We live in a time where people are increasingly unwilling to take on debt. They are thinking twice about their expenses, economizing when possible, and doing their best to pay down their debt.
It should hardly come as a surprise that more and more people are questioning the value of higher education. Perhaps your child's life will be enhanced by going to an Ivy League school, but with a price tag of around a quarter million dollars, you are likely to think long and hard before committing to the expense.
Yesterday, Sue Schellenbarger wrote in the Wall Street Journal about parents who had chosen not to spend money to send their children to graduate school. Instead, they had decided to take the money and buy their children a start-up businesses. Link here.
It should not surprise anyone that these young people are having a difficult time learning about how to run a real business. Some of them must feel that they have been thrown in the deep end of the pool before they know how to swim.
Their college experience taught them about ideas, but not about experience. Their work experience has turned it around, which may be the best thing for them.
Strikingly, these affluent parents are choosing not to invest in increased education for their children. Said parents seem to believe that real-world experience will do their children more good than will another stay in the halls of academe.
In part, this strategy reflects the increasing difficulty young people are having getting jobs. But, it must also count as a vote of no confidence in our educational system.
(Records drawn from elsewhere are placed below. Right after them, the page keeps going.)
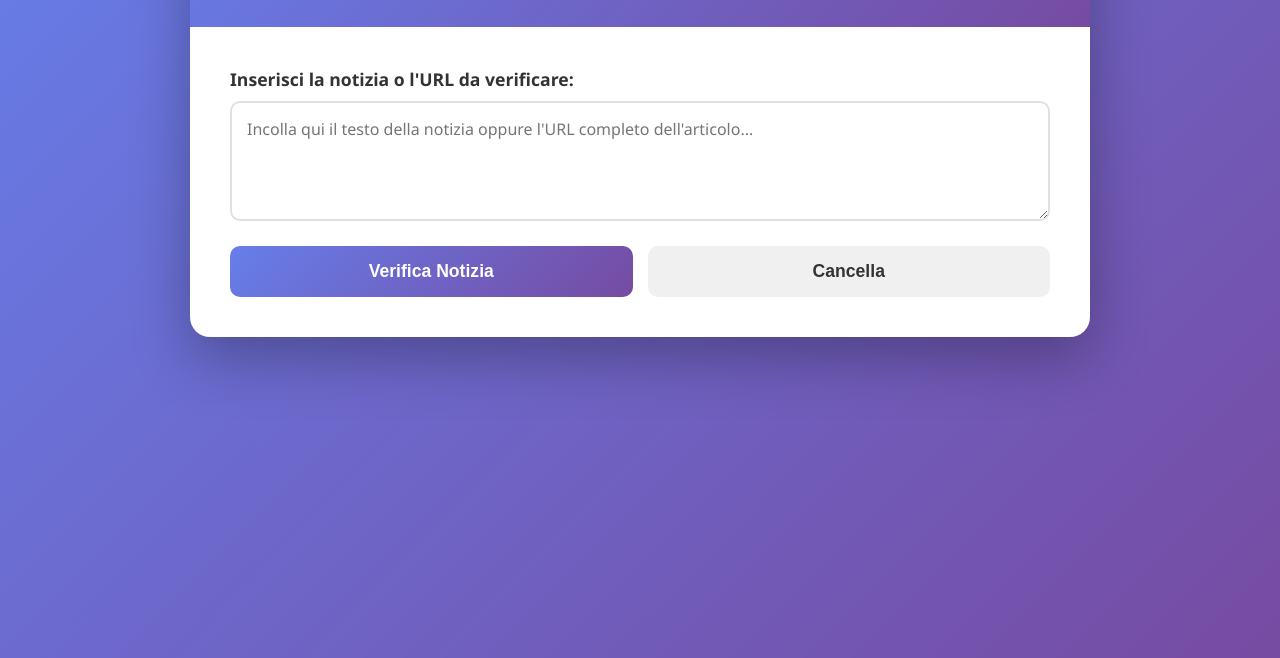
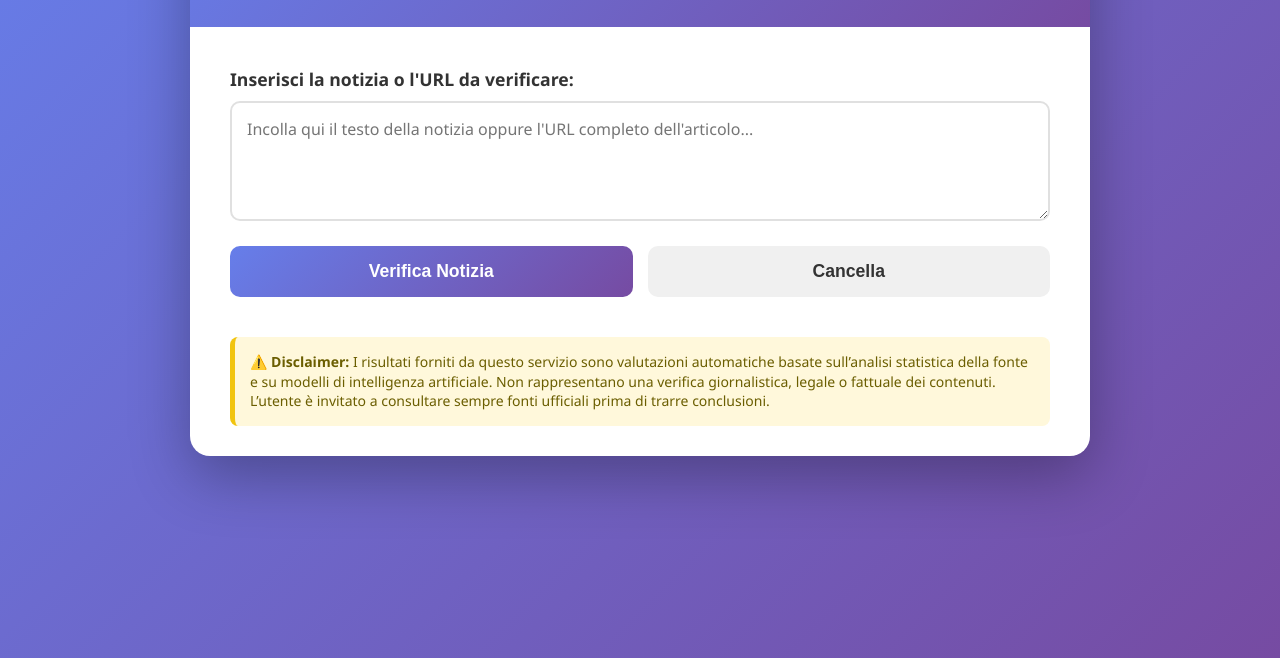
Before and after one commit to claudiopapeiai/new-verifier, a website: page public/index.html in a window 1280 px wide. Shown: the part 142-800 px from the top of the page. Drawn offline with Linux system fonts and the light colour scheme.

Commit message:
Add disclaimer to index.html

```diff
--- a/public/index.html
+++ b/public/index.html
@@ -315,6 +315,18 @@
             display: none;
         }
 
+        /* ✅ Disclaimer in fondo alla pagina */
+        .disclaimer {
+            margin: 0 40px 30px 40px;
+            padding: 15px;
+            background: #fff8db;
+            border-left: 5px solid #f1c40f;
+            color: #6b5e00;
+            font-size: 14px;
+            line-height: 1.4;
+            border-radius: 8px;
+        }
+
         @media (max-width: 768px) {
             .header h1 {
                 font-size: 1.8em;
@@ -326,6 +338,14 @@
 
             .metrics {
                 grid-template-columns: 1fr;
+            }
+
+            .error {
+                margin: 20px;
+            }
+
+            .disclaimer {
+                margin: 0 20px 20px 20px;
             }
         }
     </style>
@@ -389,7 +409,18 @@
                 <div class="metrics" id="metrics"></div>
             </div>
         </div>
-    </div>  <script>
+
+        <!-- ✅ Disclaimer inserito sotto i risultati -->
+        <div class="disclaimer">
+            <strong>⚠️ Disclaimer:</strong>
+            I risultati forniti da questo servizio sono valutazioni automatiche basate
+            sull’analisi statistica della fonte e su modelli di intelligenza artificiale.
+            Non rappresentano una verifica giornalistica, legale o fattuale dei contenuti.
+            L’utente è invitato a consultare sempre fonti ufficiali prima di trarre conclusioni.
+        </div>
+    </div>
+
+    <script>
         async function verifyNews() {
             const input = document.getElementById('newsInput').value.trim();
 
@@ -503,11 +534,6 @@
                     <div class="metric-value">${metriche.tokenTotali}</div>
                     <div class="metric-label">Token Totali</div>
                 </div>
-
-
-
-
-
                 <div class="metric-item">
                     <div class="metric-value">${metriche.costoTotale || '$0.000000'}</div>
                     <div class="metric-label">Costo (USD)</div>
@@ -516,9 +542,6 @@
                     <div class="metric-value">${metriche.costoTotaleEuro || '€0.000000'}</div>
                     <div class="metric-label">Costo (EUR)</div>
                 </div>
-
-
-
                 <div class="metric-item">
                     <div class="metric-value">${metriche.tempoRisposta}</div>
                     <div class="metric-label">Tempo Risposta</div>
@@ -553,7 +576,7 @@
 
         function clearResults() {
             document.getElementById('newsInput').value = '';
-            document.getElementById('results').style.display = 'none';
+            document.getElementById('results').display = 'none';
             document.getElementById('error').style.display = 'none';
             document.getElementById('loading').style.display = 'none';
         }
```
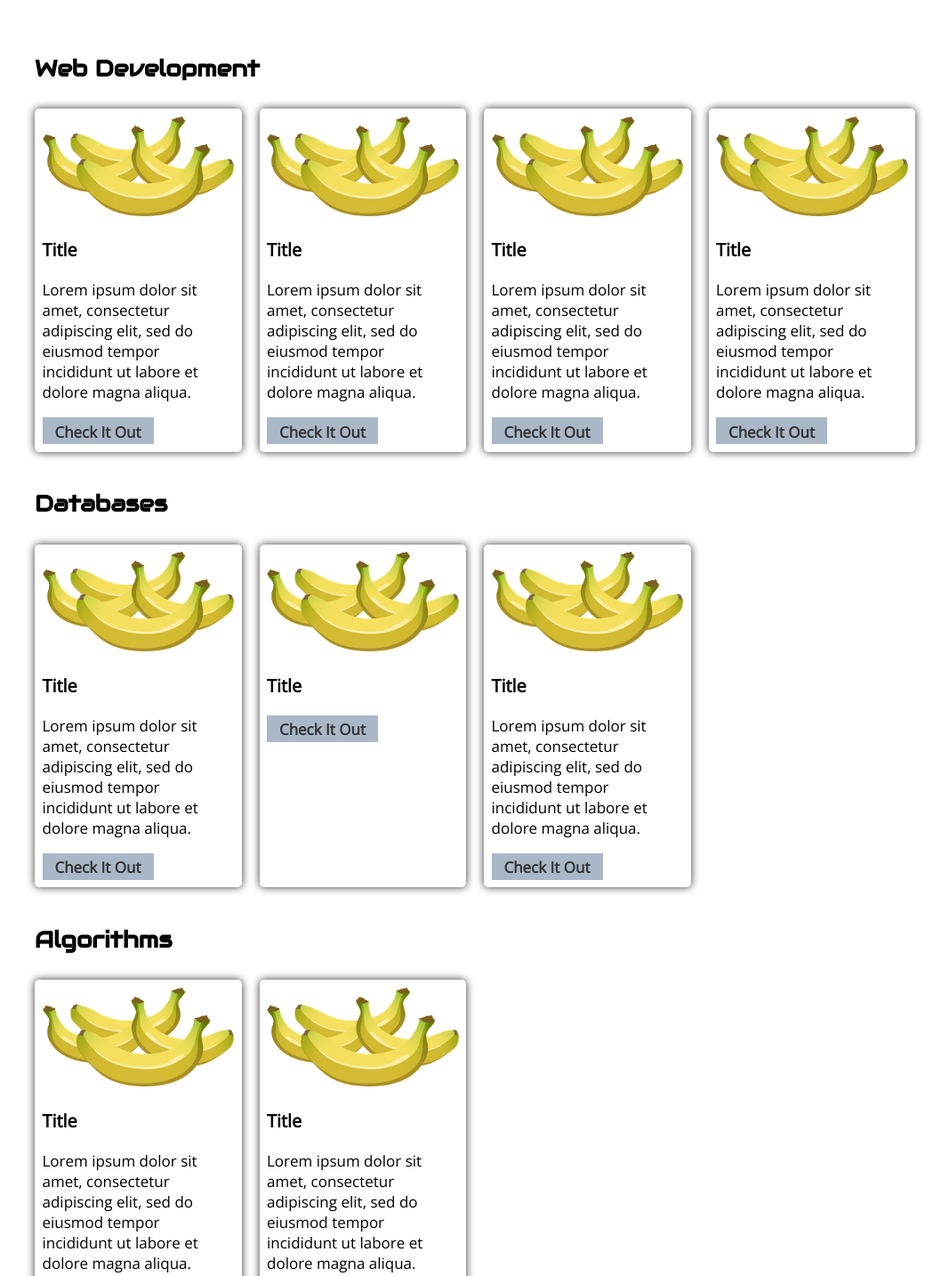
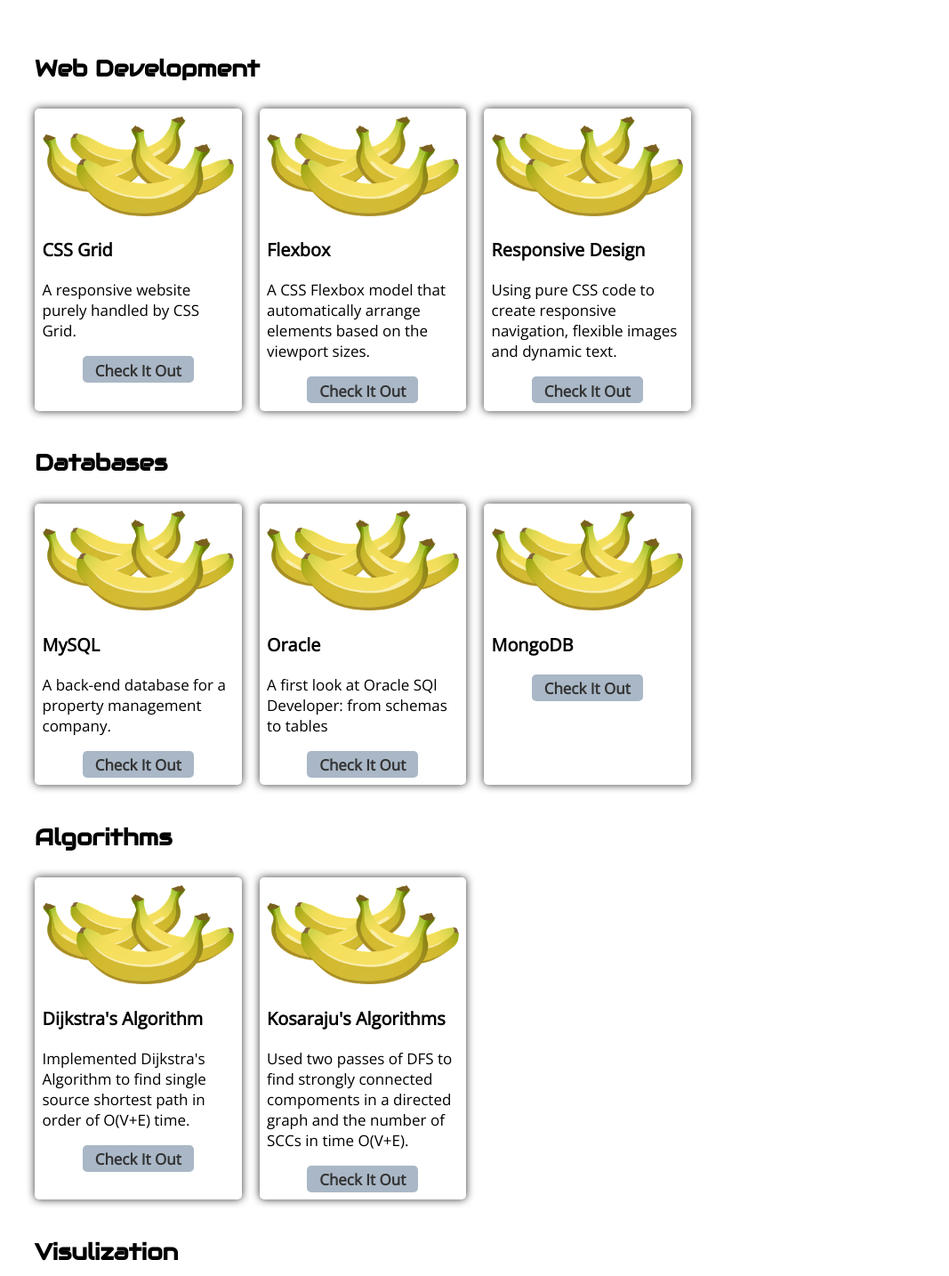
Before and after one commit to phmaa/phmaa.github.io, a plain HTML site: page index.html in a window 1280 px wide. Shown: the part 820-2254 px from the top of the page at 89% size, without its empty margins (106-1173 px from the left). Drawn offline with nearby package versions, Linux system fonts and the light colour scheme.

Commit message:
remove overflow: hidden

```diff
--- a/css/style.css
+++ b/css/style.css
@@ -7,7 +7,6 @@
 
 html {
   font: 17px 'Open Sans', sans-serif;
-  overflow: hidden;
 }
 
 body {
@@ -21,10 +20,12 @@ img {
 
 .button {
   background-color: #a9b7c6;
+  border-radius: 5px;
   color: #333;
   display: block;
   height: 1.75rem;
   font-weight: bold;
+  margin: 0 auto;
   padding: .25rem;
   text-align: center;
   text-decoration: none;
@@ -139,7 +140,7 @@ nav {
 /******************* Animation ******************/
 .typewriter p:first-of-type {
   margin-bottom: 1rem;
-  width: 25.5em;
+  width: 26.5em;
   -webkit-animation: type 4s steps(40, end);
   animation: type 4s steps(40, end);
   -webkit-animation-fill-mode: forwards;
@@ -149,7 +150,7 @@ nav {
 .typewriter p:last-of-type {
   opacity: 0;
   right: 0;
-  width: 12em;
+  width: 12.5em;
   -webkit-animation: type2 4s steps(40, end);
   animation: type2 4s steps(40, end);
   -webkit-animation-delay: 4s;
--- a/index.html
+++ b/index.html
@@ -31,53 +31,47 @@
         <section id="webdev">
           <div>
               <img src="images/bananas-640.png" width="640" height="332" alt="Banana">
-                <h3>Title</h3>
-                <p>Lorem ipsum dolor sit amet, consectetur adipiscing elit, sed do eiusmod tempor incididunt ut labore et dolore magna aliqua.</p>
-                <a href="#" class="button">Check It Out</a>
+                <h3>CSS Grid</h3>
+                <p>A responsive website purely handled by CSS Grid.</p>
+                <a href="project-grid/index.html" class="button">Check It Out</a>
           </div>
 
           <div>
               <img src="images/bananas-640.png" width="640" height="332" alt="Banana">
-              <h3>Title</h3>
-                <p>Lorem ipsum dolor sit amet, consectetur adipiscing elit, sed do eiusmod tempor incididunt ut labore et dolore magna aliqua.</p>
-              <a href="#" class="button">Check It Out</a>
+              <h3>Flexbox</h3>
+                <p>A CSS Flexbox model that automatically arrange elements based on the viewport sizes.</p>
+              <a href="project-flex/index.html" class="button">Check It Out</a>
           </div>
 
           <div>
               <img src="images/bananas-640.png" width="640" height="332" alt="Banana">
-              <h3>Title</h3>
-                <p>Lorem ipsum dolor sit amet, consectetur adipiscing elit, sed do eiusmod tempor incididunt ut labore et dolore magna aliqua.</p>
-              <a href="#" class="button">Check It Out</a>
+              <h3>Responsive Design</h3>
+                <p>Using pure CSS code to create responsive navigation, flexible images and dynamic text.</p>
+              <a href="brand-salon/index.html" class="button">Check It Out</a>
           </div>
 
-          <div>
-              <img src="images/bananas-640.png" width="640" height="332" alt="Banana">
-              <h3>Title</h3>
-                <p>Lorem ipsum dolor sit amet, consectetur adipiscing elit, sed do eiusmod tempor incididunt ut labore et dolore magna aliqua.</p>
-              <a href="#" class="button">Check It Out</a>
-          </div>
         </section>
 
         <h2>Databases</h2>
         <section id="database">
           <div>
               <img src="images/bananas-640.png" width="640" height="332" alt="Banana">
-              <h3>Title</h3>
-                <p>Lorem ipsum dolor sit amet, consectetur adipiscing elit, sed do eiusmod tempor incididunt ut labore et dolore magna aliqua. </p>
+              <h3>MySQL</h3>
+                <p>A back-end database for a property management company.</p>
               <a href="#" class="button">Check It Out</a>
           </div>
 
           <div>
               <img src="images/bananas-640.png" width="640" height="332" alt="Banana">
-              <h3>Title</h3>
-              <p></p>
+              <h3>Oracle</h3>
+              <p>A first look at Oracle SQl Developer: from schemas to tables</p>
               <a href="#" class="button">Check It Out</a>
           </div>
 
           <div>
               <img src="images/bananas-640.png" width="640" height="332" alt="Banana">
-              <h3>Title</h3>
-                <p>Lorem ipsum dolor sit amet, consectetur adipiscing elit, sed do eiusmod tempor incididunt ut labore et dolore magna aliqua. </p>
+              <h3>MongoDB</h3>
+                <p></p>
               <a href="#" class="button">Check It Out</a>
           </div>
         </section>
@@ -86,15 +80,15 @@
         <section id="python">
           <div>
               <img src="images/bananas-640.png" width="640" height="332" alt="Banana">
-              <h3>Title</h3>
-                <p>Lorem ipsum dolor sit amet, consectetur adipiscing elit, sed do eiusmod tempor incididunt ut labore et dolore magna aliqua.</p>
+              <h3>Dijkstra's Algorithm</h3>
+                <p>Implemented Dijkstra's Algorithm to find single source shortest path in order of O(V+E) time.</p>
               <a href="#" class="button">Check It Out</a>
           </div>
 
           <div>
               <img src="images/bananas-640.png" width="640" height="332" alt="Banana">
-              <h3>Title</h3>
-                <p>Lorem ipsum dolor sit amet, consectetur adipiscing elit, sed do eiusmod tempor incididunt ut labore et dolore magna aliqua.</p>
+              <h3>Kosaraju's Algorithms</h3>
+                <p>Used two passes of DFS to find strongly connected compoments in a directed graph and the number of SCCs in time O(V+E).</p>
               <a href="#" class="button">Check It Out</a>
           </div>
         </section>
```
As I started researching this post I came across more and more evidence that our universities, especially those that are supposed to be the best, are doing a bad job preparing students for the real world.
Foundation president Robert Atkinson interviews and hires people from the best and the brightest universities. In an article he wrote for the Huffington Post a few weeks ago he explained how surprised he was to find English majors who did not know how to write and philosophy majors who did not know how to think. Link here.
In his words: "One applicant, a recent Princeton grad, submitted a test that was full of spelling and grammar mistakes. Didn't they teach 'spell check' at Princeton? A Boston University grad couldn't accurately complete a simple excel spreadsheet."
Today Michael Schrage argues a similar point in the Harvard Business Review. Link here.
In his words: "Knowledge may be power, but 'knowledge from college' is neither predictor nor guarantor of success. Growing numbers of informed observers increasingly describe a higher education 'bubble' that makes a college and/or university education a subprime investment for far too many attendees."
Schrage differentiates between having raw, abstract, theoretical knowledge and possessing the skills required to apply that knowledge to a problem.
He even sees the defect in students who are studying the most rigorous disciplines: "I know doctoral candidates in statistics and operations research who find adapting their superb technical expertise to messy, real-world problem solving extraordinarily difficult. Their great knowledge does not confer great skill."
How did things get to this point? Perhaps our institutions of higher education been taken over by people who gaze on the great Ideas, but who have no concern with teaching students how to implement those Ideas in the real world.
To me this feels like a newer version of the old mind/body problem, the one created by Descartes. If you follow Descartes and go off in search of a pure mind, abstracted from all real experience, then you will never be able to find your way back into the real world?
The best example of this thorny, and not immediately self-evident problem is an old New Yorker cartoon where a man from the city gets lost while driving through the country. He stops and asks a local farmer for directions. The farmer replies: "Come to think of it, you can't get there from here."
In another way the difference between theory and practical skills recalls the great philosophical debate over which comes first, mind or experience, which is a debate between Platonic and Aristotelian philosophies.
Should education begin and end with endless lucubrations over abstract theoretic concepts. To the exclusion of concerns about experience and practical skills? Or should it begin with an analysis of practical problems, how to analyze them, how to solve them, and what it might mean once we do?
Students who begin and end with theory tend to be lost when faced with real world problems. While theory is no substitute for experience, you can develop theories based on your practical experience.
But you cannot develop theories from experience unless you know that theory is there to serve experience, and not vice versa.